- Required action
The following data is to be repeated exactly, its pictures excluded.

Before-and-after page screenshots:
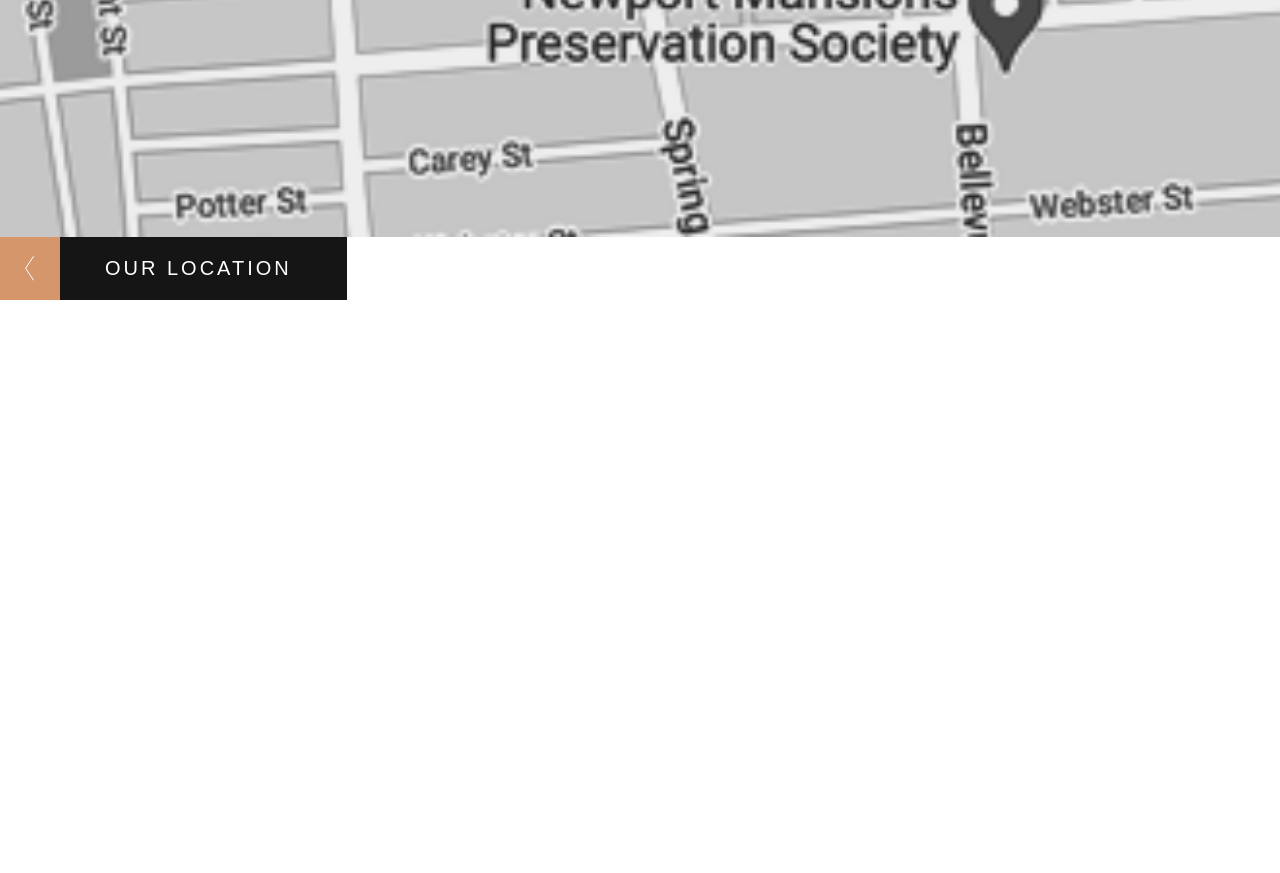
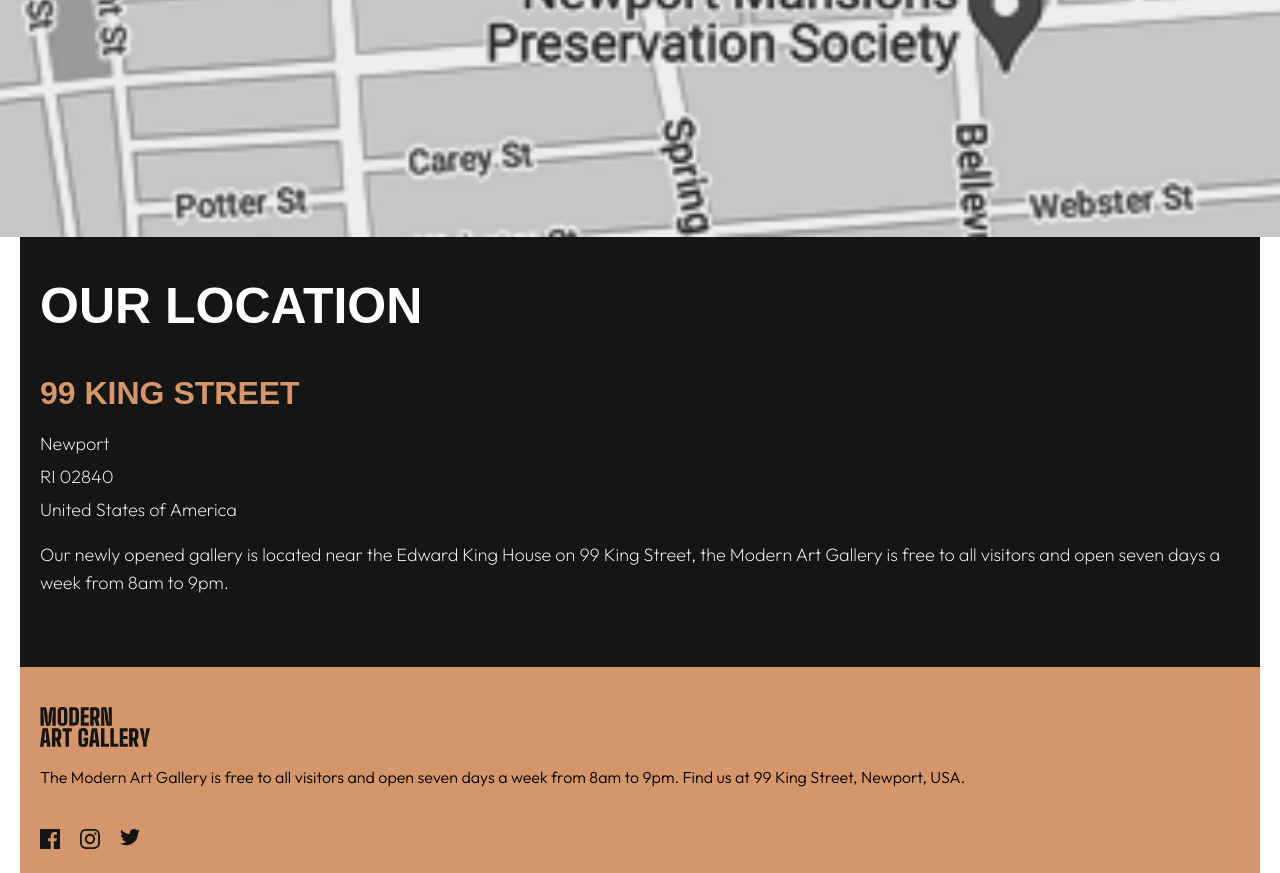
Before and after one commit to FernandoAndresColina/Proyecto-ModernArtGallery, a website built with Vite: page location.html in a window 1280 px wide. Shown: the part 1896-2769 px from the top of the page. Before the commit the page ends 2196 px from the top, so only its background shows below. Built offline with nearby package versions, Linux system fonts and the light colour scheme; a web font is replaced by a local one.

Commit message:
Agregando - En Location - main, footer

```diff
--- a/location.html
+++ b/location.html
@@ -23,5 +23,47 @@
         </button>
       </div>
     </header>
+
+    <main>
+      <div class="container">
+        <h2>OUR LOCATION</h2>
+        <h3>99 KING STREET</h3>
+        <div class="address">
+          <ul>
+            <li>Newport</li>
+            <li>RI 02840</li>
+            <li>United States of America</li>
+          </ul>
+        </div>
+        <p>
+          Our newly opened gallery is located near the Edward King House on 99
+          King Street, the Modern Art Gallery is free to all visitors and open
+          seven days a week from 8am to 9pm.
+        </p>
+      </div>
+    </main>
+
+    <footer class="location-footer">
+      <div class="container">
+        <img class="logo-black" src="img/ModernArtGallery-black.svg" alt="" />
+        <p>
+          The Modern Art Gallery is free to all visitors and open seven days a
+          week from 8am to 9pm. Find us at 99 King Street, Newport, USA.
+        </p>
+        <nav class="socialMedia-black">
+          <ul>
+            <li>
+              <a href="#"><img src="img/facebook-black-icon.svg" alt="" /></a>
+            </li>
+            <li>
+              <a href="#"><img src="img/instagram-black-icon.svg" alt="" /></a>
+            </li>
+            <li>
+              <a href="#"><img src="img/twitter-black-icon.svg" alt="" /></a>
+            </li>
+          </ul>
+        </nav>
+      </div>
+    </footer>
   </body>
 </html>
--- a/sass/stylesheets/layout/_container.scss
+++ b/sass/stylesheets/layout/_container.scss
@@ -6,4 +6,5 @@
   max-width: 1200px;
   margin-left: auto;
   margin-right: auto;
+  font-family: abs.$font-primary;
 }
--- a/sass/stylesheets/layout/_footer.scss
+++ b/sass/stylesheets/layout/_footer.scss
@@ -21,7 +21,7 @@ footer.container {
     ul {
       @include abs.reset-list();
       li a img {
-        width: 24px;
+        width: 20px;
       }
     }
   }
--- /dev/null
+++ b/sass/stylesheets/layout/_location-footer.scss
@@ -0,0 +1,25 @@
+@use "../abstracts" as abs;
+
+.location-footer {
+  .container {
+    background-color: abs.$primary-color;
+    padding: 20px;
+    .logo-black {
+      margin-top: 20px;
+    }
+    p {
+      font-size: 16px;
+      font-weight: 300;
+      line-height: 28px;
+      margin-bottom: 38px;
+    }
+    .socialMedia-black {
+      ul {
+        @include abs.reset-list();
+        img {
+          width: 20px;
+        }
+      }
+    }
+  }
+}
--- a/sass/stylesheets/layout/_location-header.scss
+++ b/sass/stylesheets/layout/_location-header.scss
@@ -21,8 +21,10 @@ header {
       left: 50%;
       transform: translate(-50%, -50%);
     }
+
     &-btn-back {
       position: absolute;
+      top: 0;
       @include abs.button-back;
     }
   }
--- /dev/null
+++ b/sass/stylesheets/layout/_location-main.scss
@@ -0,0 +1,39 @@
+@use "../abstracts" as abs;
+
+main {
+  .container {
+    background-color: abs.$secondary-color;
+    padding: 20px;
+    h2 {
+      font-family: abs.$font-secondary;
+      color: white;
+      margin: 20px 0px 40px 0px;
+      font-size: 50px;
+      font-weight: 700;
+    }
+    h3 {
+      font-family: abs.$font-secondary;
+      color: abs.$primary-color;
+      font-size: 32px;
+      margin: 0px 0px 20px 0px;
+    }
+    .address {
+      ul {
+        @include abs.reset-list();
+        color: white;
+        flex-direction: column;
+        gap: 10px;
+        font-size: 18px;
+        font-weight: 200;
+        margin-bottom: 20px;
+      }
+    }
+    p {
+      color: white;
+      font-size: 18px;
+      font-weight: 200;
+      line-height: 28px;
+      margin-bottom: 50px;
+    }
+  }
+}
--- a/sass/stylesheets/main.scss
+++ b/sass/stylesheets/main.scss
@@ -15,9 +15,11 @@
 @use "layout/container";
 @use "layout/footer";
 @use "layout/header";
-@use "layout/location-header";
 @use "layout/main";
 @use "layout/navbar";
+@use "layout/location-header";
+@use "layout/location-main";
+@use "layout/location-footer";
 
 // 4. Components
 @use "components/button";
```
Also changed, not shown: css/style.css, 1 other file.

- Answer section
Before and after one commit to FernandoAndresColina/Proyecto-ModernArtGallery, a website built with Vite: page location.html in a window 1280 px wide. Shown: the part 1896-2769 px from the top of the page. Before the commit the page ends 2196 px from the top, so only its background shows below. Built offline with nearby package versions, Linux system fonts and the light colour scheme; a web font is replaced by a local one.

Commit message:
Agregando - En Location - main, footer

```diff
--- a/location.html
+++ b/location.html
@@ -23,5 +23,47 @@
         </button>
       </div>
     </header>
+
+    <main>
+      <div class="container">
+        <h2>OUR LOCATION</h2>
+        <h3>99 KING STREET</h3>
+        <div class="address">
+          <ul>
+            <li>Newport</li>
+            <li>RI 02840</li>
+            <li>United States of America</li>
+          </ul>
+        </div>
+        <p>
+          Our newly opened gallery is located near the Edward King House on 99
+          King Street, the Modern Art Gallery is free to all visitors and open
+          seven days a week from 8am to 9pm.
+        </p>
+      </div>
+    </main>
+
+    <footer class="location-footer">
+      <div class="container">
+        <img class="logo-black" src="img/ModernArtGallery-black.svg" alt="" />
+        <p>
+          The Modern Art Gallery is free to all visitors and open seven days a
+          week from 8am to 9pm. Find us at 99 King Street, Newport, USA.
+        </p>
+        <nav class="socialMedia-black">
+          <ul>
+            <li>
+              <a href="#"><img src="img/facebook-black-icon.svg" alt="" /></a>
+            </li>
+            <li>
+              <a href="#"><img src="img/instagram-black-icon.svg" alt="" /></a>
+            </li>
+            <li>
+              <a href="#"><img src="img/twitter-black-icon.svg" alt="" /></a>
+            </li>
+          </ul>
+        </nav>
+      </div>
+    </footer>
   </body>
 </html>
--- a/sass/stylesheets/layout/_container.scss
+++ b/sass/stylesheets/layout/_container.scss
@@ -6,4 +6,5 @@
   max-width: 1200px;
   margin-left: auto;
   margin-right: auto;
+  font-family: abs.$font-primary;
 }
--- a/sass/stylesheets/layout/_footer.scss
+++ b/sass/stylesheets/layout/_footer.scss
@@ -21,7 +21,7 @@ footer.container {
     ul {
       @include abs.reset-list();
       li a img {
-        width: 24px;
+        width: 20px;
       }
     }
   }
--- /dev/null
+++ b/sass/stylesheets/layout/_location-footer.scss
@@ -0,0 +1,25 @@
+@use "../abstracts" as abs;
+
+.location-footer {
+  .container {
+    background-color: abs.$primary-color;
+    padding: 20px;
+    .logo-black {
+      margin-top: 20px;
+    }
+    p {
+      font-size: 16px;
+      font-weight: 300;
+      line-height: 28px;
+      margin-bottom: 38px;
+    }
+    .socialMedia-black {
+      ul {
+        @include abs.reset-list();
+        img {
+          width: 20px;
+        }
+      }
+    }
+  }
+}
--- a/sass/stylesheets/layout/_location-header.scss
+++ b/sass/stylesheets/layout/_location-header.scss
@@ -21,8 +21,10 @@ header {
       left: 50%;
       transform: translate(-50%, -50%);
     }
+
     &-btn-back {
       position: absolute;
+      top: 0;
       @include abs.button-back;
     }
   }
--- /dev/null
+++ b/sass/stylesheets/layout/_location-main.scss
@@ -0,0 +1,39 @@
+@use "../abstracts" as abs;
+
+main {
+  .container {
+    background-color: abs.$secondary-color;
+    padding: 20px;
+    h2 {
+      font-family: abs.$font-secondary;
+      color: white;
+      margin: 20px 0px 40px 0px;
+      font-size: 50px;
+      font-weight: 700;
+    }
+    h3 {
+      font-family: abs.$font-secondary;
+      color: abs.$primary-color;
+      font-size: 32px;
+      margin: 0px 0px 20px 0px;
+    }
+    .address {
+      ul {
+        @include abs.reset-list();
+        color: white;
+        flex-direction: column;
+        gap: 10px;
+        font-size: 18px;
+        font-weight: 200;
+        margin-bottom: 20px;
+      }
+    }
+    p {
+      color: white;
+      font-size: 18px;
+      font-weight: 200;
+      line-height: 28px;
+      margin-bottom: 50px;
+    }
+  }
+}
--- a/sass/stylesheets/main.scss
+++ b/sass/stylesheets/main.scss
@@ -15,9 +15,11 @@
 @use "layout/container";
 @use "layout/footer";
 @use "layout/header";
-@use "layout/location-header";
 @use "layout/main";
 @use "layout/navbar";
+@use "layout/location-header";
+@use "layout/location-main";
+@use "layout/location-footer";
 
 // 4. Components
 @use "components/button";
```
Also changed, not shown: css/style.css, 1 other file.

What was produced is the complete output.